The IsDB has forged partnerships and initiatives with civil society groups and charities active in healthcare, education, culture, food security, entrepreneurship, and energy. These sectors play a significant role in achieving economic diversification, as well as peace, stability, and prosperity.

This aligns with one of the main pillars of Vision 2030, initiated by the Kingdom of Saudi Arabia, which has been the incubator of the IsDB since its inception.

Vision 2030 emphasises the development of human capital and the cultivation of advanced skills to prepare the younger generation for future employment demands.

Benefitting from IsDB support in 600 projects over the past 50 years are hundreds of thousands of refugees and tens of thousands of students in more than 100 countries.

The IsDB estimates that today's generation stands to lose $17tn in their lifetimes from disrupted or interrupted education caused by the pandemic and other crises.

Benefitting from IsDB support in 600 projects over the past 50 years are thousands of refugees and students in more than 100 countries.

In many of its lower-income members, such crises only reduce education budgets, so the Smart Education Financing Initiative spans 37 member states, reaching 28 million out-of-school children.

In an era where funding scarcity ranks high on the ladder of development challenges, heavily indebted nations cut budgets to avoid bankruptcy.
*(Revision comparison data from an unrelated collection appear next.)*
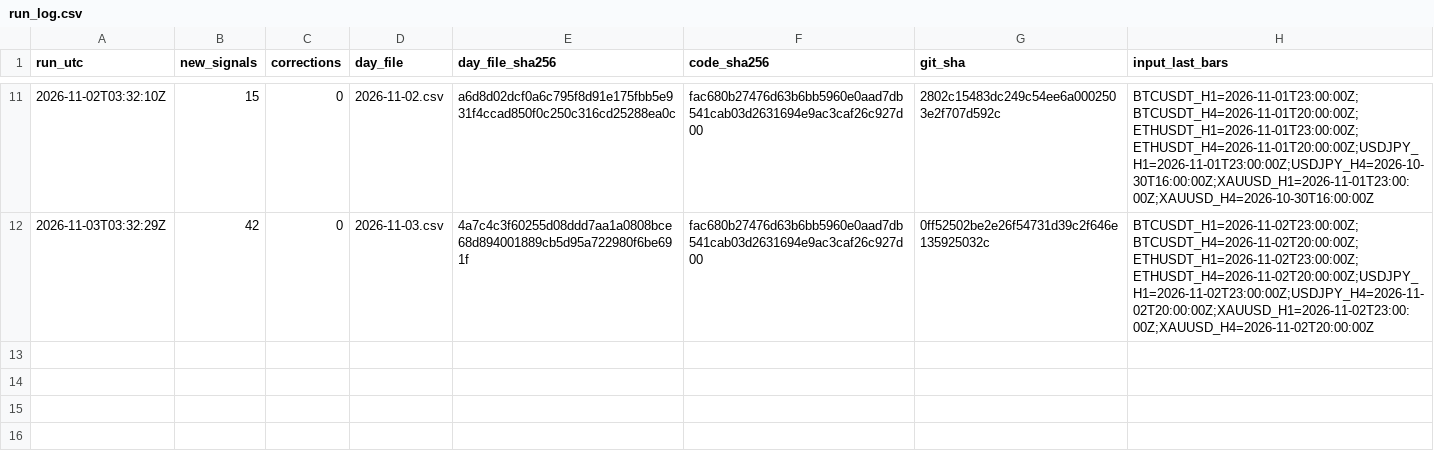
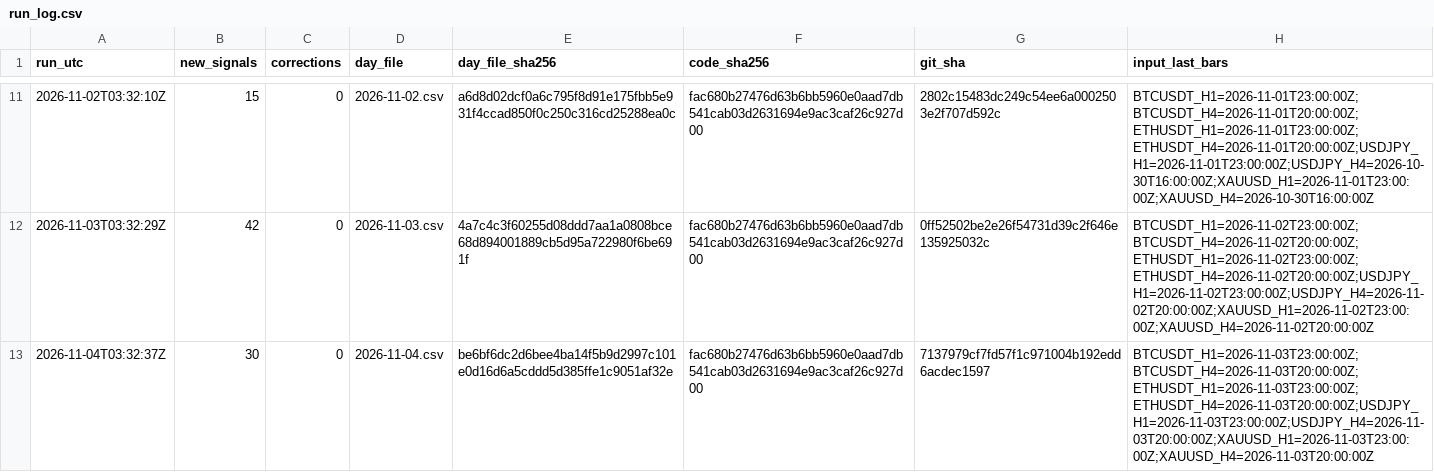
Before and after one commit to nukichi666/prereg-technical, a CSV file: run_log.csv, drawn as a sheet; only a part is shown, gaps mark what is left out.

```diff
--- a/run_log.csv
+++ b/run_log.csv
@@ -12 +12,2 @@ run_utc,new_signals,corrections,day_file,day_file_sha256,code_sha256,git_sha,inp
 2026-11-03T03:32:29Z,42,0,2026-11-03.csv,4a7c4c3f60255d08ddd7aa1a0808bce68d894001889cb5d95a722980f6be691f,fac680b27476d63b6bb5960e0aad7db541cab03d2631694e9ac3caf26c927d00,0ff52502be2e26f54731d39c2f646e135925032c,BTCUSDT_H1=2026-11-02T23:00:00Z;BTCUSDT_H4=2026-11-02T20:00:00Z;ETHUSDT_H1=2026-11-02T23:00:00Z;ETHUSDT_H4=2026-11-02T20:00:00Z;USDJPY_H1=2026-11-02T23:00:00Z;USDJPY_H4=2026-11-02T20:00:00Z;XAUUSD_H1=2026-11-02T23:00:00Z;XAUUSD_H4=2026-11-02T20:00:00Z
+2026-11-04T03:32:37Z,30,0,2026-11-04.csv,be6bf6dc2d6bee4ba14f5b9d2997c101e0d16d6a5cddd5d385ffe1c9051af32e,fac680b27476d63b6bb5960e0aad7db541cab03d2631694e9ac3caf26c927d00,7137979cf7fd57f1c971004b192edd6acdec1597,BTCUSDT_H1=2026-11-03T23:00:00Z;BTCUSDT_H4=2026-11-03T20:00:00Z;ETHUSDT_H1=2026-11-03T23:00:00Z;ETHUSDT_H4=2026-11-03T20:00:00Z;USDJPY_H1=2026-11-03T23:00:00Z;USDJPY_H4=2026-11-03T20:00:00Z;XAUUSD_H1=2026-11-03T23:00:00Z;XAUUSD_H4=2026-11-03T20:00:00Z
```
Also changed, not shown: 1 other file.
The IsDB is not immune to such challenges.

However, its resilience through turbulent times and its ability to consistently attract investors (despite the constraints imposed by Sharia) evidence the success of its approach and its credibility in international financial markets.

The IsDB distinguishes itself by its priority: to make a difference and effect comprehensive societal transformations in the regions it serves, particularly among women, children, and vulnerable and marginalised groups.

Beneficiaries will be hoping for at least another 50 years.

font change

Related Articles